PROBLEM: Give only the number of lines in the records that contain the word "testUsers".

▼▼▼

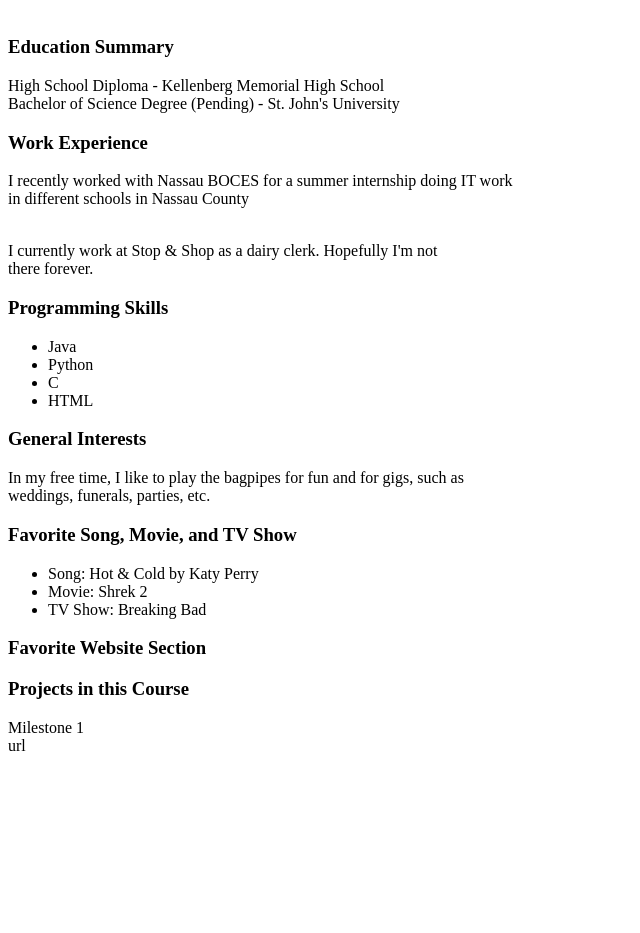
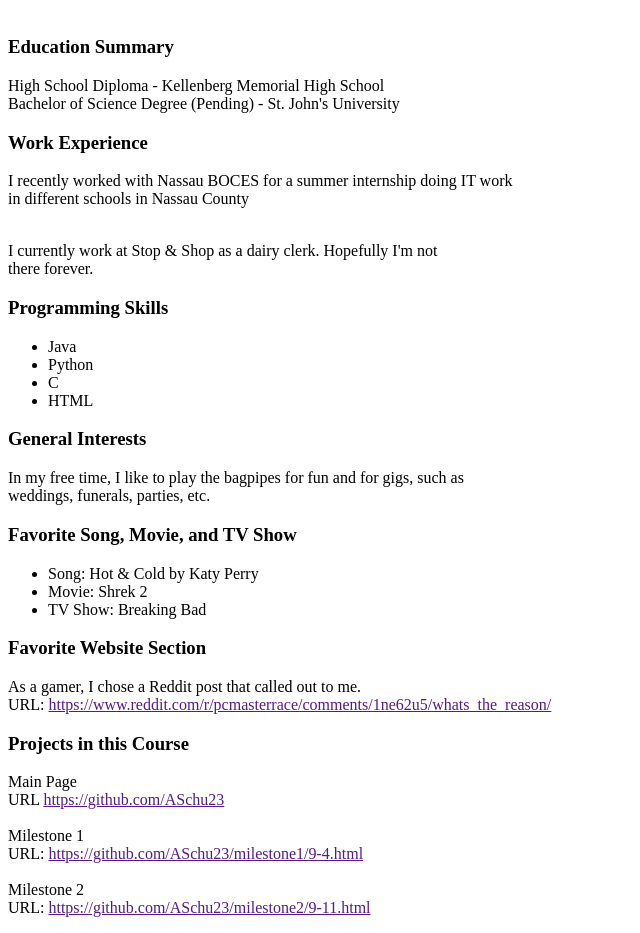
Before and after one commit to ASchu23/CUS1172_ASchu, a plain HTML site: page milestone1/9-4.html in a window 1280 px wide. Shown: the part 96-1029 px from the top of the page, without its empty margins (0-640 px from the left). Before the commit the page ends 859 px from the top, so only its background shows below. Drawn offline with Linux system fonts and the light colour scheme.

Commit message:
Update 9-4.html

```diff
--- a/milestone1/9-4.html
+++ b/milestone1/9-4.html
@@ -50,14 +50,21 @@
 
     <h3>Favorite Website Section</h3>
     <span>
-
+        As a gamer, I chose a Reddit post that called out to me.<br>
+        URL: <a href>https://www.reddit.com/r/pcmasterrace/comments/1ne62u5/whats_the_reason/</a><br>
     </span>
 
     <h3>Projects in this Course</h3>
-    <a>
+    <p>
+        Main Page<br>
+        URL <a href>https://github.com/ASchu23<br></a>
+        <br>
         Milestone 1 <br>
-        url <br>
-    </a>
+        URL: <a href>https://github.com/ASchu23/milestone1/9-4.html</a><br>
+        <br>
+        Milestone 2 <br>
+        URL: <a href>https://github.com/ASchu23/milestone2/9-11.html</a><br>
+    </p>
 
   </body>
 </html>
```
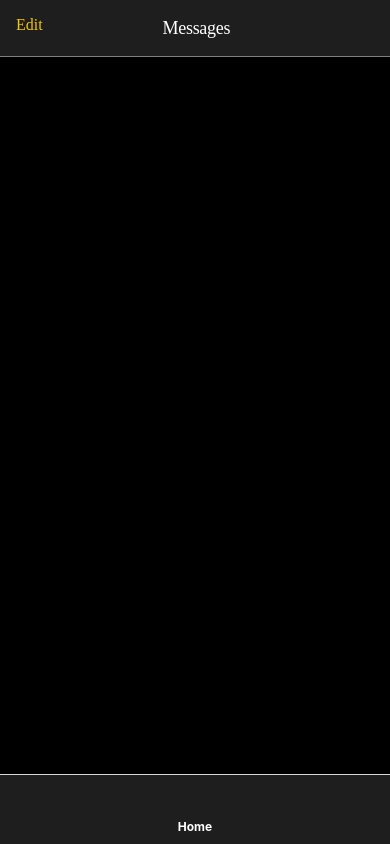
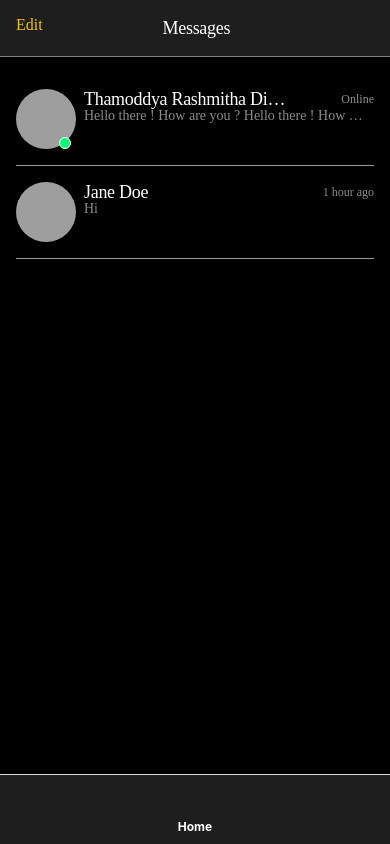
Before and after one commit to Thamoddya/mate, a React Native app: screen /BottomTabNavigation in a window 390 px wide. Built offline with nearby package versions, Linux system fonts and the light colour scheme; grey boxes are pictures that could not be loaded; some icons are missing.

Commit message:
ADDED : User Card

```diff
--- a/src/Screens/home/HomeScreen.tsx
+++ b/src/Screens/home/HomeScreen.tsx
@@ -8,12 +8,33 @@ import {
   TouchableOpacity,
   View,
 } from 'react-native';
+import UserCard from '../../components/cards/UserCard';
 import {ScreenStyles, TextStyles} from '../../styles/AppStyles';
 import {Colors} from '../../styles/Colors';
 
 interface HomeScreenProps {
   navigation: any;
 }
+
+const testUsers = [
+  {
+    profileImage: 'https://xsgames.co/randomusers/assets/avatars/male/34.jpg',
+    firstName: 'Thamoddya',
+    lastName: 'Rashmitha Dissanayake',
+    isOnline: true,
+    lastSeen: 'Online',
+    lastMessage:
+      'Hello there ! How are you ? Hello there ! How are you ? Hello there ! How are you ? ',
+  },
+  {
+    profileImage: 'https://xsgames.co/randomusers/assets/avatars/male/35.jpg',
+    firstName: 'Jane',
+    lastName: 'Doe',
+    isOnline: false,
+    lastSeen: '1 hour ago',
+    lastMessage: 'Hi',
+  },
+];
 
 const HomeScreen: React.FC<HomeScreenProps> = ({navigation}) => {
   // MARK: - Component
@@ -33,8 +54,18 @@ const HomeScreen: React.FC<HomeScreenProps> = ({navigation}) => {
 
   const MessageView: React.FC = () => {
     return (
-      <View>
-        <Text>Message</Text>
+      <View style={[styles.userCardsView]}>
+        {testUsers?.map((user, index) => (
+          <UserCard
+            firstName={user.firstName}
+            isOnline={user.isOnline}
+            key={index}
+            lastMessage={user.lastMessage}
+            lastSeen={user.lastSeen}
+            lastName={user.lastName}
+            profileImage={user.profileImage}
+          />
+        ))}
       </View>
     );
   };
@@ -73,4 +104,8 @@ const styles = StyleSheet.create({
     padding: 16,
     flexGrow: 1,
   },
+  userCardsView: {
+    width: '100%',
+    flexDirection: 'column',
+  },
 });
--- a/src/components/cards/UserCard.tsx
+++ b/src/components/cards/UserCard.tsx
@@ -1,14 +1,115 @@
 import React from 'react';
-import {StyleSheet, Text, View} from 'react-native';
+import {Image, StyleSheet, Text, TouchableOpacity, View} from 'react-native';
+import {TextStyles} from '../../styles/AppStyles';
+import {Colors} from '../../styles/Colors';
 
-const UserCard = () => {
+interface UserCardProps {
+  profileImage: string;
+  firstName: string;
+  lastName: string;
+  isOnline: boolean;
+  lastSeen: string;
+  lastMessage: string;
+}
+
+const UserCard: React.FC<UserCardProps> = ({
+  profileImage,
+  firstName,
+  lastName,
+  isOnline,
+  lastSeen,
+  lastMessage,
+}) => {
   return (
-    <View>
-      <Text>UserCard</Text>
-    </View>
+    <TouchableOpacity activeOpacity={0.8} style={[styles.container]}>
+      <View>
+        <Image style={[styles.ProfileImage]} source={{uri: profileImage}} />
+        {isOnline && <View style={[styles.profileDot]} />}
+      </View>
+      <View style={[styles.subDetailContainer]}>
+        <View style={[styles.nameLastSeenContainer]}>
+          <Text
+            numberOfLines={1}
+            ellipsizeMode="tail"
+            style={[styles.nameText]}>{`${firstName} ${lastName}`}</Text>
+          <Text style={[styles.lastSeenText]}>{lastSeen}</Text>
+        </View>
+        <Text
+          numberOfLines={1}
+          ellipsizeMode="tail"
+          style={[styles.lastMessageText]}>
+          {lastMessage}
+        </Text>
+      </View>
+    </TouchableOpacity>
   );
 };
 
 export default UserCard;
 
-const styles = StyleSheet.create({});
+const styles = StyleSheet.create({
+  container: {
+    width: '100%',
+    flexDirection: 'row',
+    borderBottomColor: '#9D9C9C',
+    borderBottomWidth: 0.2,
+    paddingVertical: 16,
+    alignItems: 'flex-start',
+    gap: 8,
+  },
+  ProfileImage: {
+    width: 60,
+    height: 60,
+    borderRadius: 60,
+  },
+  profileDot: {
+    width: 12,
+    height: 12,
+    borderRadius: 12,
+    backgroundColor: '#00FF75',
+    position: 'absolute',
+    right: 5,
+    bottom: 0,
+    borderColor: '#FFF',
+    borderWidth: 1,
+  },
+  nameLastSeenContainer: {
+    flexDirection: 'row',
+    justifyContent: 'space-between',
+    alignItems: 'center',
+    flexGrow: 1,
+  },
+  subDetailContainer: {
+    flexGrow: 1,
+    flexShrink: 1,
+  },
+  nameText: {
+    ...TextStyles.H3,
+    color: Colors.PRIMARY_WHITE,
+    textAlign: 'left',
+    lineHeight: 20,
+    flexGrow: 1,
+    flexShrink: 1,
+    marginRight: 8,
+  },
+  lastSeenText: {
+    ...TextStyles.P,
+    fontSize: 12,
+    color: Colors.GRAY_500,
+    textAlign: 'right',
+    lineHeight: 12,
+    flexShrink: 0,
+    flexBasis: 70,
+    marginLeft: 8,
+  },
+  lastMessageText: {
+    ...TextStyles.P,
+    color: Colors.GRAY_500,
+    fontSize: 14,
+    textAlign: 'left',
+    lineHeight: 14,
+    flexGrow: 1,
+    flexShrink: 1,
+    marginRight: 8,
+  },
+});
```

▲▲▲

RESPONSE TO THIS TASK: 2